* **THE DATA**:
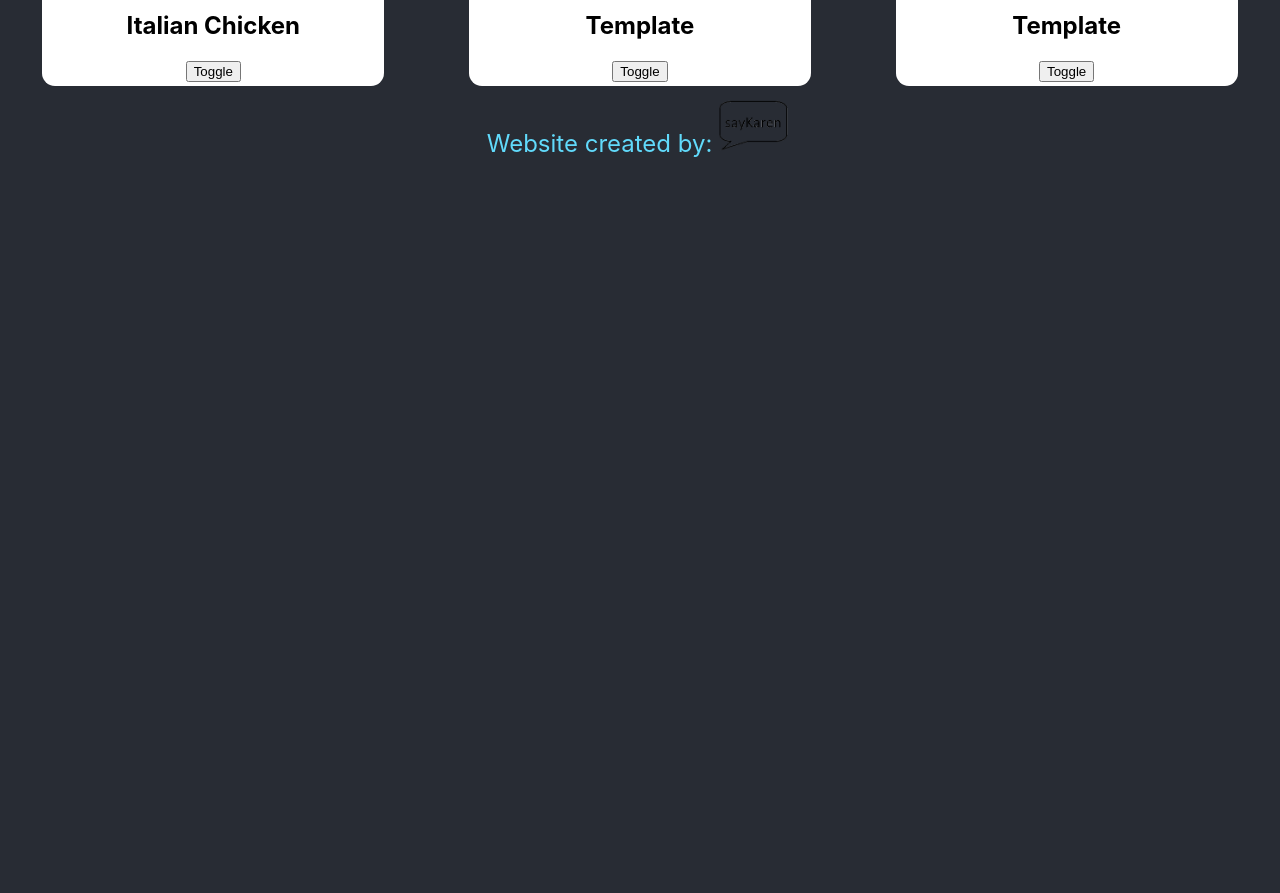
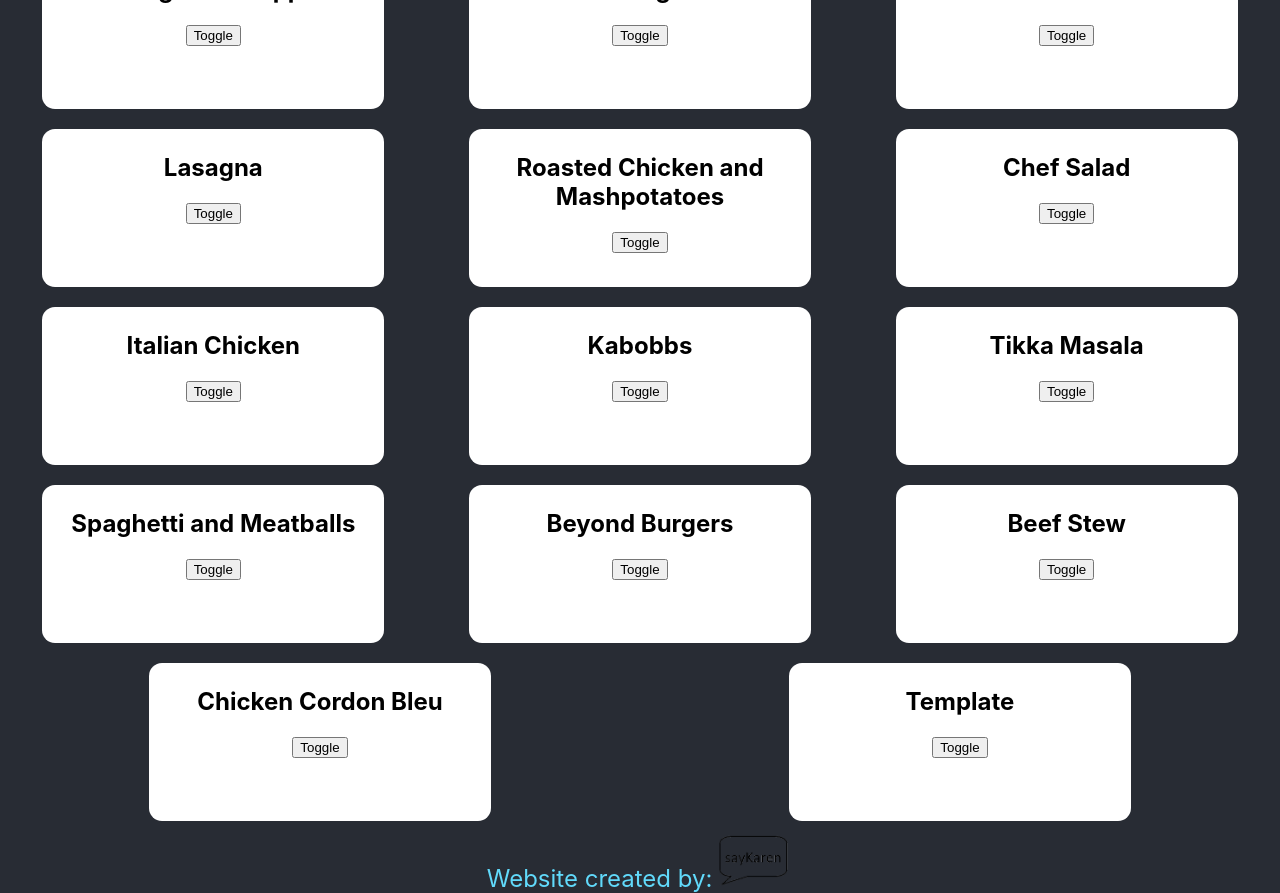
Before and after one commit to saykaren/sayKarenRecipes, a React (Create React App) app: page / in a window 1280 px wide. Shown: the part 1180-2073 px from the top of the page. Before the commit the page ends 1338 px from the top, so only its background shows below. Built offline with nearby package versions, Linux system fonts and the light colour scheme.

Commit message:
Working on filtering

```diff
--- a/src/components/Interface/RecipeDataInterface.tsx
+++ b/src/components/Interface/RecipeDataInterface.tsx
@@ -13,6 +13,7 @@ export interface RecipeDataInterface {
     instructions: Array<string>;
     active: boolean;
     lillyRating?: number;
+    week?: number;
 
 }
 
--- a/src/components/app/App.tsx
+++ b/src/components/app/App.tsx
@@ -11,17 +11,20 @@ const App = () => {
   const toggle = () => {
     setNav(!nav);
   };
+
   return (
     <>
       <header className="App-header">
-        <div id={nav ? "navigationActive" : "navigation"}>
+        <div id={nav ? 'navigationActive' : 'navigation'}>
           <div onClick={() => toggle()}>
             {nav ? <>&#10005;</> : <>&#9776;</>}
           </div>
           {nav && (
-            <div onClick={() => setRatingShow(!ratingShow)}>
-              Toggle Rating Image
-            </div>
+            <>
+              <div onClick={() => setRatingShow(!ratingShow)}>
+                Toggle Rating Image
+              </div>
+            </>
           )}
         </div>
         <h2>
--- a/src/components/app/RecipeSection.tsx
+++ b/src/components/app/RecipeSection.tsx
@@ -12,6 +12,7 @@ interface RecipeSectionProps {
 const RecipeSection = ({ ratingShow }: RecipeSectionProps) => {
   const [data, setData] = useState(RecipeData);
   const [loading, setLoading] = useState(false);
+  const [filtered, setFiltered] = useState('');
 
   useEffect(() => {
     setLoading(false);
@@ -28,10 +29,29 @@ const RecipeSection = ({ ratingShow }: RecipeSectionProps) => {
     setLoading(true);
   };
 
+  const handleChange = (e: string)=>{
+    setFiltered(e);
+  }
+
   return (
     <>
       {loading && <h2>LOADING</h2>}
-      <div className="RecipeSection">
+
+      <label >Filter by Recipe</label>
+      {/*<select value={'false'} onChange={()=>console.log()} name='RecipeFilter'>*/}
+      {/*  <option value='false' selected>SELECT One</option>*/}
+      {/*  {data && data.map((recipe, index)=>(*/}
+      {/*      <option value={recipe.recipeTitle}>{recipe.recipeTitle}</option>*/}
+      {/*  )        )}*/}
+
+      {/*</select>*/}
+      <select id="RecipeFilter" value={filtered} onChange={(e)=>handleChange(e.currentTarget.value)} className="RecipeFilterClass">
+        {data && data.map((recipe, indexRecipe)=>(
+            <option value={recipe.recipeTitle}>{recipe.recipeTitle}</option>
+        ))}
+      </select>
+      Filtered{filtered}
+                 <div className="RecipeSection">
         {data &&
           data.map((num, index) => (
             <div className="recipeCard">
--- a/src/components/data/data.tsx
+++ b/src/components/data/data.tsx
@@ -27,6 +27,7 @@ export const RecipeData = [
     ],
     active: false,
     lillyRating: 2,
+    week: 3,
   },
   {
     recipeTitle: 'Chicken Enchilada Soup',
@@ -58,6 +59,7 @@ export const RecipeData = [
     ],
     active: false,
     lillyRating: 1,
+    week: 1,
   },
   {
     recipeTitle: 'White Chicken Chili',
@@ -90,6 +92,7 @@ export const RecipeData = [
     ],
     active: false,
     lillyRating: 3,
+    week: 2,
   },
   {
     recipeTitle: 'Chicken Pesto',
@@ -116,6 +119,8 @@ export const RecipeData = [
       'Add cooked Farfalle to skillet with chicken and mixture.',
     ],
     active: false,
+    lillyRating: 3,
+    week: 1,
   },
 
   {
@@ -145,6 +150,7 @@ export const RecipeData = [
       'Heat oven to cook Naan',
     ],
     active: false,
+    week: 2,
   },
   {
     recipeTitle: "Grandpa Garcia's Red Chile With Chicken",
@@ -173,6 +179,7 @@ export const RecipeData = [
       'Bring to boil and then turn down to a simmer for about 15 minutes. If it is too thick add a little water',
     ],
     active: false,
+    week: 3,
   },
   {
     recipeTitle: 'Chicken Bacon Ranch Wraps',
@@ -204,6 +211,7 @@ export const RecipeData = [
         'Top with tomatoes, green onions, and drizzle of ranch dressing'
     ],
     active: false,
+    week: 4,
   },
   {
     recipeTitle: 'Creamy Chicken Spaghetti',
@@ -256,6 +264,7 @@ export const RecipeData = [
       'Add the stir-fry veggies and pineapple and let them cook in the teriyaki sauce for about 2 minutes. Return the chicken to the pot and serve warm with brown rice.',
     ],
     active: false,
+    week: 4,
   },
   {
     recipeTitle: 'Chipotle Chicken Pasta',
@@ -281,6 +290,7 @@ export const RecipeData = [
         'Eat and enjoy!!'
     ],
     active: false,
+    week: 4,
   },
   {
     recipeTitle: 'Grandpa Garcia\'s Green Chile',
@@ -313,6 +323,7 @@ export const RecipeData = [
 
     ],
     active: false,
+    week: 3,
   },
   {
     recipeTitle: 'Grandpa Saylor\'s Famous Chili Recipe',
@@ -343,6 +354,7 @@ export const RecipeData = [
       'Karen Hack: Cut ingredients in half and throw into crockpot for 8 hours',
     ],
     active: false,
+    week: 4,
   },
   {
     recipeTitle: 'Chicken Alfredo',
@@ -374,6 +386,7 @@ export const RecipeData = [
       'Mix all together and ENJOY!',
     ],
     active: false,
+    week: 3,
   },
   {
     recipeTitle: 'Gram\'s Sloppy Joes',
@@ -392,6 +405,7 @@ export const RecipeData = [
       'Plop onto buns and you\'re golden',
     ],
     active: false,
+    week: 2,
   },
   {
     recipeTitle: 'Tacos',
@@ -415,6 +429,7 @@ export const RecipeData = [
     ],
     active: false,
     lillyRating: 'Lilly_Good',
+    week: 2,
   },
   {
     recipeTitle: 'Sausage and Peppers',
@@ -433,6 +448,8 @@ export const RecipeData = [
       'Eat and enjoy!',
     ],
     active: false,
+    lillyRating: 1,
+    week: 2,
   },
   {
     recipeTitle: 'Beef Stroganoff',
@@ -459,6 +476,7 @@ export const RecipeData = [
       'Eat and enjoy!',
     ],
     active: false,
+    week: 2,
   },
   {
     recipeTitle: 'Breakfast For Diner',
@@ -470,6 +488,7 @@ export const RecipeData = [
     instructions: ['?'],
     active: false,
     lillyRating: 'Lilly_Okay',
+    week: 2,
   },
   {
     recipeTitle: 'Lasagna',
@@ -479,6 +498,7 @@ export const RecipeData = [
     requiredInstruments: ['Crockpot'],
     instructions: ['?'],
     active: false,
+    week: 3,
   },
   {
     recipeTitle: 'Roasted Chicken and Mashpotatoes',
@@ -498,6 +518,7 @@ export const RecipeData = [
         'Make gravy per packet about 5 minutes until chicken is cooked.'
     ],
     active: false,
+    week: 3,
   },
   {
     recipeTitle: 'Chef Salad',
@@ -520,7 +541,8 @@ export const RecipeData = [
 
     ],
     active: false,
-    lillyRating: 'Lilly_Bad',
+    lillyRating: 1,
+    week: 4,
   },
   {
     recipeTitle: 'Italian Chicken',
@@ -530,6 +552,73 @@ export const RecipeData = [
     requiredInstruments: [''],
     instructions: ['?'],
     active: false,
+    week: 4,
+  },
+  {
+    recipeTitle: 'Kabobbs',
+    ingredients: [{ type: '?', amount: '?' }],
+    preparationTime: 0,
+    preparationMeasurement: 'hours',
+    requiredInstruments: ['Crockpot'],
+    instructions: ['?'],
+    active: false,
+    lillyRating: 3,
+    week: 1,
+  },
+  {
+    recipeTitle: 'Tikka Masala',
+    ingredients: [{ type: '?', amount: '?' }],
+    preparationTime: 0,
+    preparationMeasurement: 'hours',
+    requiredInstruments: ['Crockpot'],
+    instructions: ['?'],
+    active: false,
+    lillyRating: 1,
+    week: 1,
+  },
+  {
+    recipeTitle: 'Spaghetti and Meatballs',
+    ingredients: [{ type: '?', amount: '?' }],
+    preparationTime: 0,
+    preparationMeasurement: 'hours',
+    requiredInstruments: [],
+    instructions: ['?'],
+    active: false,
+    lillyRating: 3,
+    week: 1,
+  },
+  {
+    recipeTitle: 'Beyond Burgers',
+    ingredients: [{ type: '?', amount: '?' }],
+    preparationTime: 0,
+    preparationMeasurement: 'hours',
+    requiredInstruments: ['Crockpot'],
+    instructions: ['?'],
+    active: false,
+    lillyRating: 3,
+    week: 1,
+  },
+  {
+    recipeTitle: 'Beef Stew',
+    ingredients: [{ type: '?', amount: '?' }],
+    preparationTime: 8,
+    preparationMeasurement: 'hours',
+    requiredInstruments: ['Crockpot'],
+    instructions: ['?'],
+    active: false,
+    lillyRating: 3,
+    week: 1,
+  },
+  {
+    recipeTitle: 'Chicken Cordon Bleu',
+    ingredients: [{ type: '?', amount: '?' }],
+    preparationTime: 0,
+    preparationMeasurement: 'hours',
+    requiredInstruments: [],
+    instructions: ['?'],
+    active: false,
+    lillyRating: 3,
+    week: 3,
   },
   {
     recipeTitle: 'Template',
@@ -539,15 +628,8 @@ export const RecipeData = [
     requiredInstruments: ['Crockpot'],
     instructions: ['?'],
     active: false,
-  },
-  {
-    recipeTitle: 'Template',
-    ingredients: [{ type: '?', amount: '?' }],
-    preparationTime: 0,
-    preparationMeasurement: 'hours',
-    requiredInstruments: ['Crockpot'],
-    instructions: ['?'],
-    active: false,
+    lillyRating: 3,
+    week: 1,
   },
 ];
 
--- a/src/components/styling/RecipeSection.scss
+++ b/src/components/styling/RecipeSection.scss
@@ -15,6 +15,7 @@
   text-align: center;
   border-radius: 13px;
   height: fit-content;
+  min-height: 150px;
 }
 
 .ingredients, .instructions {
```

* **YOUR OBJECTIVE**: Among the lines above, find those holding "className" and copy each one.

* **SOLUTION**:
       <header className="App-header">
-      <div className="RecipeSection">
+      <select id="RecipeFilter" value={filtered} onChange={(e)=>handleChange(e.currentTarget.value)} className="RecipeFilterClass">
+                 <div className="RecipeSection">
             <div className="recipeCard">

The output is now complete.